Television networks have been converting air time previously meant for (now canceled) sporting events to music events, like FOX’s “iHeart Living Room Concert for America.” The show drew at least 5.5 million viewers and raised more than $8 million in donations for Feeding America and the First Responders Children’s Foundation. Network TV shows, such as daytime talk shows and late night programs, have reimagined their integration opportunities in the new livestream age. Little Caesars, in an effort to distinguish themselves amongt the many pizza chains offering free delivery, partnered with “Conan” for a pre-taped custom integration that appeared during this week’s airings.
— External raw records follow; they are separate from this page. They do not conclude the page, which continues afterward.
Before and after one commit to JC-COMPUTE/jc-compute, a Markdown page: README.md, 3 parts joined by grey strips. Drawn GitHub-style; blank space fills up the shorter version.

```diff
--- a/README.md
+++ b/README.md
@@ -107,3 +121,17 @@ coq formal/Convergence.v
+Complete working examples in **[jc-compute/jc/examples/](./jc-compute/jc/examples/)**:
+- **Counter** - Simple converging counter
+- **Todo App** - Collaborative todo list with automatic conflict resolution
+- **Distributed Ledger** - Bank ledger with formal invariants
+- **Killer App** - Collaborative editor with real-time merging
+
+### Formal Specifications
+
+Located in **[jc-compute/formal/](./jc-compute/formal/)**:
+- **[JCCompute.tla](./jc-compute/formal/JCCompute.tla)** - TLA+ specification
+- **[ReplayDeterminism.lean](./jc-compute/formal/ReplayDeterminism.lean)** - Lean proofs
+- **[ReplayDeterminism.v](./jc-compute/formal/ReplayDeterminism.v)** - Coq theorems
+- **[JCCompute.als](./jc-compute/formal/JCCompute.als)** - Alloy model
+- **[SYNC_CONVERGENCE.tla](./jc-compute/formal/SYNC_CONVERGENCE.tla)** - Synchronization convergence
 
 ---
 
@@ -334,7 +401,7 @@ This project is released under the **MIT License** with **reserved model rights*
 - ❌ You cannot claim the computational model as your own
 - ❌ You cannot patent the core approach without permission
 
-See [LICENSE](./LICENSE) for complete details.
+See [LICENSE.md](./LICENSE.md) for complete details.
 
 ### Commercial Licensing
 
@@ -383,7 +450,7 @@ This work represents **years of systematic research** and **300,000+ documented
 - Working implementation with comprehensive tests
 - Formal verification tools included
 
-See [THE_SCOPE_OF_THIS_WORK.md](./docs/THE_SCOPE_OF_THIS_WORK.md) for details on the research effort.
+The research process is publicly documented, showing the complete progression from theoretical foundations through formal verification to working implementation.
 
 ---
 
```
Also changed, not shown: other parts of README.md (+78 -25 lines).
Canceled multi-media festivals, such as SXSW and the Tribeca Film Festival, recently announced digital versions of their festivals. SXSW has teamed up with Amazon Prime for the “Prime Video presents the SXSW 2020 Film Festival Collection.” The digital fest will play exclusively on Prime Video in the U.S. for 10 days and will be free to viewers, though consumers will have to have an existing Amazon account (free or Prime), or set up a new account.
John Krasinski just launched his “Some Good News” YouTube series, where he’s broadcasting from home, sharing good news to viewers and interviewing celeb friends like Steve Carell every Sunday. And we’re seen celebrities like Emilia Clarke offering their time for virtual chats and dinners in an effort to raise funds for the COVID-19 response.
beyond the stream.
The new trend of streaming content is providing at-the-moment entertainment for the socially distant. For those who miss it, much of this new content is housed on various social channels so that their impact can ripple for days.
With the right story and talent involved, now more than ever, content is breaking through the clutter for the homebound audience and also coverage in a variety of earned media outlets. Media is hungry for stories beyond the doom and gloom of the pandemic, and they’re reporting on feel-good content productions in a way that would usually be reserved for red carpet events, sports championships, and the like.
ways to move forward.
There are opportunities for companies to create and be part of a meaningful movement. This is coming to life in so many ways—from hosting virtual concerts with music artists, to implementing major fundraising efforts, to simply sharing existing content that’s relevant and helpful in these times.
But the key words here are relevant and helpful. Strive to create meaningful and impactful entertainment partnerships, grounded in supporting fans and consumers, in a way that’s authentic and relevant to your brand and for the time we’re in.
We can partner with you to discuss or ideate any time. Simply email me at MichelleO@mbooth.com.
SVP, Entertainment Marketing
The Strategic Partnerships Group